Skip to content
Health, Sports & Psychology
  • Video
  • 5 mins
  • Level 1: Introductory

Your child's phone is a junk food marketer

Updated Friday 21st July 2017
This article is a part of our 'Centre for Children and Young People's Health and Wellbeing' collection, and is filed under

There are some laws against marketing junk food to children and young people on television, but those rules don't apply online. So where do kids see junk food marketing online? Let's find out...

More like this

Ellen & Sasha: Is she anorexic? Copyrighted image Icon Copyright: BBC article icon

Health, Sports & Psychology 

Ellen & Sasha: Is she anorexic?

A housemate who cooks but doesn't eat? Can you say something without pressuring her?

Children's participation Copyrighted image Icon Copyright: Used with permission free course icon Level 3 icon

Health, Sports & Psychology 

Children's participation

Article 12 of the UN Convention on the Rights of the Child introduced the right of children to have a say in issues affecting them. Although historic accounts demonstrate some children's willingness and ability to express an opinion pre-dating the UNCRC, a more visible emphasis on children's involvement and participation, particularly in the design and delivery of children's services, has been identified in its wake. In this free course, Children's participation, theory, practice guidelines and practitioner accounts are used to help the learner reflect on values and develop knowledge and skills for effective engagement and communication with groups of children in different contexts.
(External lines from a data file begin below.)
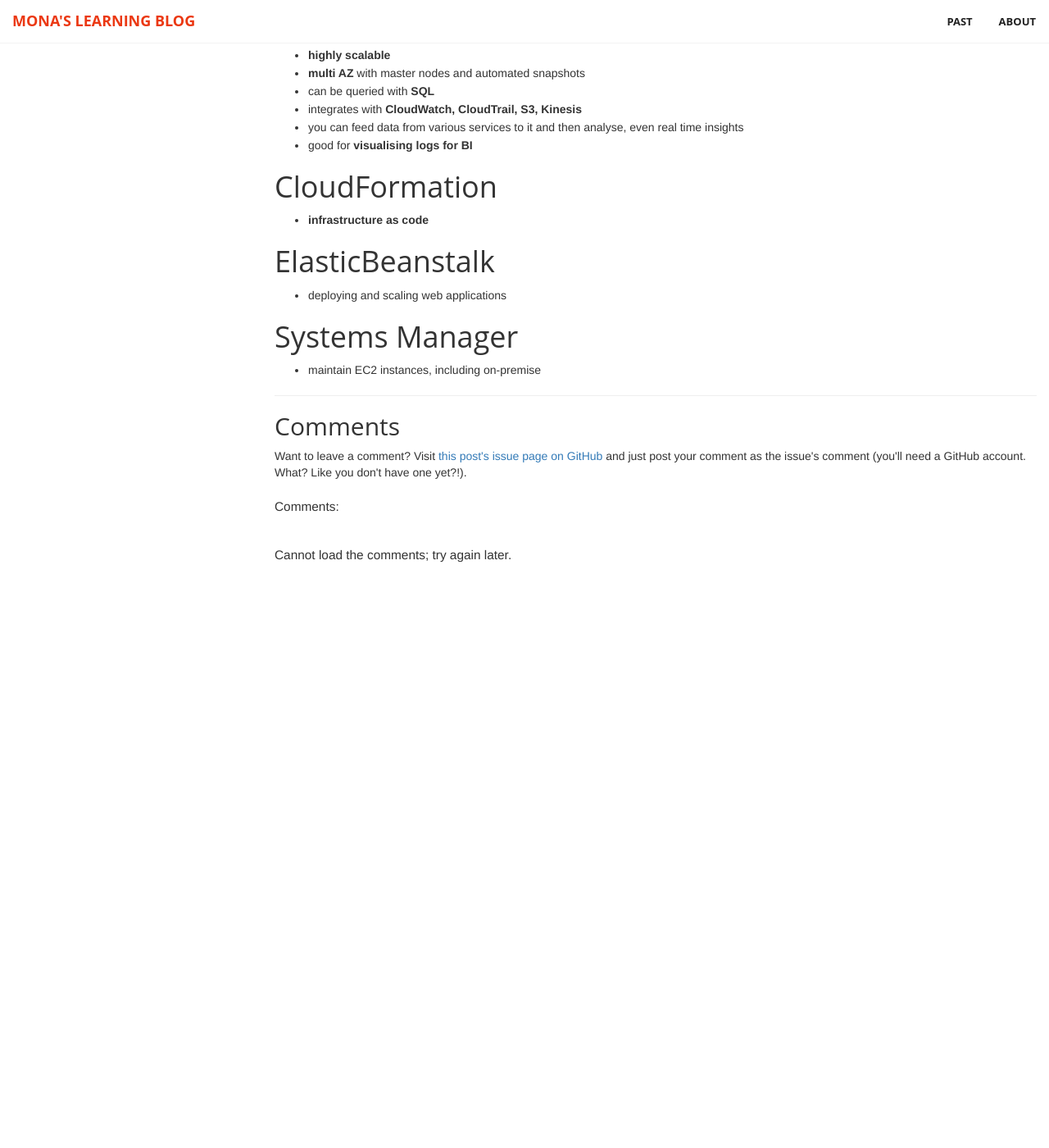
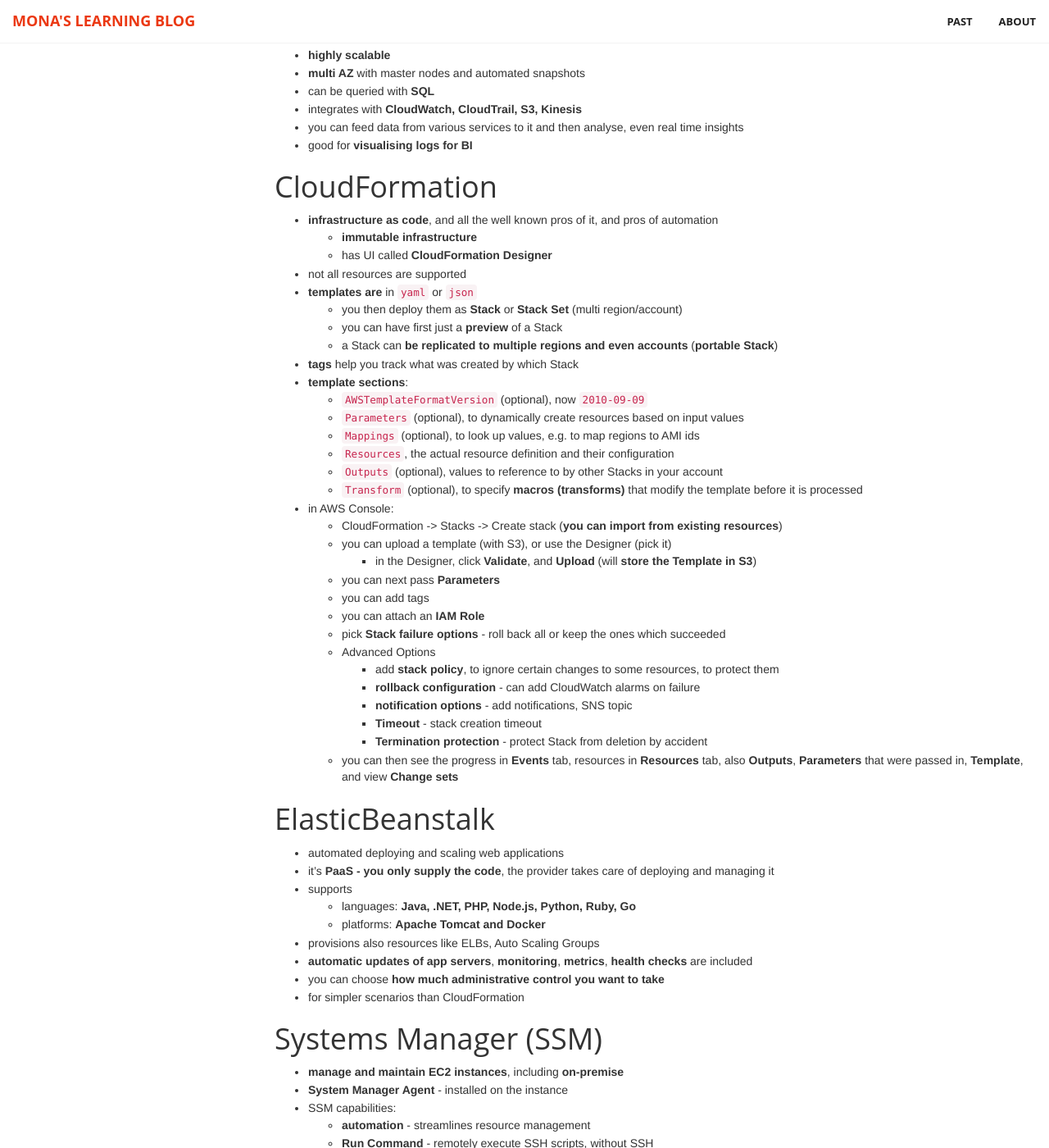
Before and after one commit to monikma/monikma.github.io, a Jekyll site: the page built from _posts/2024-03-04-aws-certified-solutions-archiect.md, in a window 1280 px wide and 1400 px high, scrolled down 8188 px. Shown: the whole window at 82% size. Built offline with Jekyll 4.4.1, drawn with Linux system fonts in a browser that asks for light colours; before the commit the page ends 8926 px from its top, so only the background shows below that; some of the changed text lies outside the part shown.

Commit message:
Update: automation

```diff
--- a/_posts/2024-03-04-aws-certified-solutions-archiect.md
+++ b/_posts/2024-03-04-aws-certified-solutions-archiect.md
@@ -322,10 +322,72 @@
 - good for **visualising logs for BI**
 
 # CloudFormation
-- **infrastructure as code**
+- **infrastructure as code**, and all the well known pros of it, and pros of automation
+  - **immutable infrastructure**
+  - has UI called **CloudFormation Designer**
+- not all resources are supported
+- **templates are** in `yaml` or `json`
+  - you then deploy them as **Stack** or **Stack Set** (multi region/account)
+  - you can have first just a **preview** of a Stack
+  - a Stack can **be replicated to multiple regions and even accounts** (**portable Stack**)
+- **tags** help you track what was created by which Stack
+- **template sections**:
+  - `AWSTemplateFormatVersion` (optional), now `2010-09-09`
+  - `Parameters` (optional), to dynamically create resources based on input values
+  - `Mappings` (optional), to look up values, e.g. to map regions to AMI ids
+  - `Resources`, the actual resource definition and their configuration
+  - `Outputs` (optional), values to reference to by other Stacks in your account
+  - `Transform` (optional), to specify **macros (transforms)** that modify the template before it is processed
+- in AWS Console:
+  - CloudFormation -> Stacks -> Create stack (**you can import from existing resources**)
+  - you can upload a template (with S3), or use the Designer (pick it)
+    - in the Designer, click **Validate**, and **Upload** (will **store the Template in S3**)
+  - you can next pass **Parameters**
+  - you can add tags
+  - you can attach an **IAM Role**
+  - pick **Stack failure options** - roll back all or keep the ones which succeeded
+  - Advanced Options
+    - add **stack policy**, to ignore certain changes to some resources, to protect them
+    - **rollback configuration** - can add CloudWatch alarms on failure
+    - **notification options** - add notifications, SNS topic
+    - **Timeout** - stack creation timeout
+    - **Termination protection** - protect Stack from deletion by accident
+  - you can then see the progress in **Events** tab, resources in **Resources** tab, also **Outputs**, **Parameters** that were passed in, **Template**, and view **Change sets**
 
 # ElasticBeanstalk
-- deploying and scaling web applications
+- automated deploying and scaling web applications
+- it's **PaaS - you only supply the code**, the provider takes care of deploying and managing it
+- supports
+  - languages: **Java, .NET, PHP, Node.js, Python, Ruby, Go**
+  - platforms: **Apache Tomcat and Docker**
+- provisions also resources like ELBs, Auto Scaling Groups
+- **automatic updates of app servers**, **monitoring**, **metrics**, **health checks** are included
+- you can choose **how much administrative control you want to take**
+- for simpler scenarios than CloudFormation
 
-# Systems Manager
-- maintain EC2 instances, including on-premise
+# Systems Manager (SSM)
+- **manage and maintain EC2 instances**, including **on-premise**
+- **System Manager Agent** - installed on the instance
+- SSM capabilities:
+  - **automation** - streamlines resource management
+  - **Run Command** - remotely execute SSH scripts, without SSH
+  - **Session Manager** - securely connect to the compute without SSH access
+  - **Patch Manager** - automates OS and application patches
+  - **Parameter Store** - for secrets and configurations
+  - **maintenance windows** - can be scheduled by you, e.g. for patch updates
+- **Session Manager**
+  - **logs all connections and commands run on instance** to CloudWatch & CloudTrail
+  - **SSM Agent** - **both Linux and Windows**, the plus is you don't have to open any ports
+    - supports **EC2, edge devices (AWS and non-AWS IoT), on-premise servers, custom VMs**
+    - **preinstalled** on many AMIs
+    - need to ensure you have the right **IAM permissions**
+- AWS Console:
+  - notice we will connect without SSH, even without inbound Security Groups
+  - but we **need IAM permissions**: EC2 instance profile has `AmazonSSMManagedINstanceCore` policy attached
+  - then you click in EC2 on **Connect -> Session Manager**
+  - Systems Manager -> Run Command - there you can see a lot of command types, select shell script
+    - enter your script and working directory
+    - how to reference a parameter: `{{ssm:/dev/squid_conf}}`
+    - select targets: EC2 instances, by tags or by resurce group
+    - timeout, rate control, you can enable S3 and/or CloudWatch logs
+    - -> Run, you will get an **execution id**
```
Also changed, not shown: _posts/2024-05-07-aws-certified-solutions-architect-monitoring-security.md (+6 -0 lines).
Free course
12 hrs

Health, Sports & Psychology 

Why ‘sugar-free’ is not recommended to be advertised to children – and may not be good for you

Should children be consuming artificial sweeteners? And, furthermore, what research supports or discourages the consumption of 'sugar-free' products?


Health, Sports & Psychology 

There is a biological reason why teenagers struggle to wake up early!

Schools and parents all over the world need to change how they treat teenagers says The Open University's Honorary Associate in Sleep, Circadian and Memory Neuroscience, Dr Paul Kelley.


For further information, take a look at our frequently asked questions which may give you the support you need.

Have a question?